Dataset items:
Start of Block

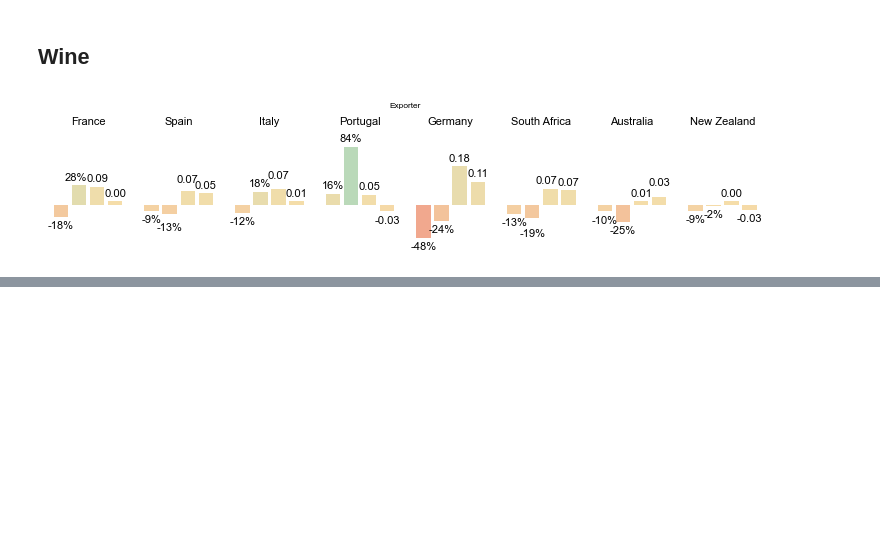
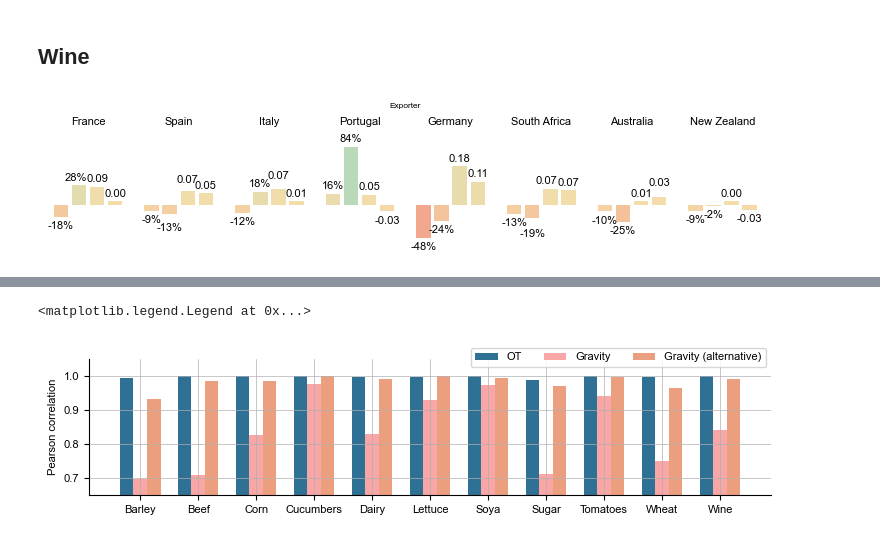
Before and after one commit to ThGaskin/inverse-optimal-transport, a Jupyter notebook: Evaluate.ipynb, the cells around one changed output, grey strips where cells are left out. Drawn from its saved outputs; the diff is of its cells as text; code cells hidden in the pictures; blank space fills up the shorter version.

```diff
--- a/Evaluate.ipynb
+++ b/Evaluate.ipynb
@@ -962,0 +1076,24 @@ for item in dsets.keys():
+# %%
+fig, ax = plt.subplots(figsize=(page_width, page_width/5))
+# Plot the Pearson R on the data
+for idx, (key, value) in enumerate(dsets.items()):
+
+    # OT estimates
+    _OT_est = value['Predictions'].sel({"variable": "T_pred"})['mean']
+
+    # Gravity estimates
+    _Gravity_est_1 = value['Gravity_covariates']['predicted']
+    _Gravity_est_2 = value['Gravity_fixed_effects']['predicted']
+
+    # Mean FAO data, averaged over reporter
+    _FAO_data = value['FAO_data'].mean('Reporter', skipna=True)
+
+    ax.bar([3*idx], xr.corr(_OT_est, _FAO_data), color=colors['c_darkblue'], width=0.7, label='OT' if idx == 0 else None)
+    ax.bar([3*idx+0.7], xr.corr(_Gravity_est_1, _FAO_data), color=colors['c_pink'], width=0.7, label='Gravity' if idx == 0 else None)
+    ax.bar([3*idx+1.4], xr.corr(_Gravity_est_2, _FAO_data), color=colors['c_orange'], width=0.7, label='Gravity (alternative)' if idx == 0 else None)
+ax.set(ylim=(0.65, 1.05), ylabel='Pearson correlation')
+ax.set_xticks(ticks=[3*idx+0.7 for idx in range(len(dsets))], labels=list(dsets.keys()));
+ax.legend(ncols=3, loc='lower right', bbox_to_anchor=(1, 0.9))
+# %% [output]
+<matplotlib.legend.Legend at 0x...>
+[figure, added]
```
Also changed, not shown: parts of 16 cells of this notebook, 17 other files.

End of Block

- _WHAT YOU NEED TO DO_
Pull out every line of the records above that contains the word "dsets".

- _REPLY_
@@ -962,0 +1076,24 @@ for item in dsets.keys():
+for idx, (key, value) in enumerate(dsets.items()):
+ax.set_xticks(ticks=[3*idx+0.7 for idx in range(len(dsets))], labels=list(dsets.keys()));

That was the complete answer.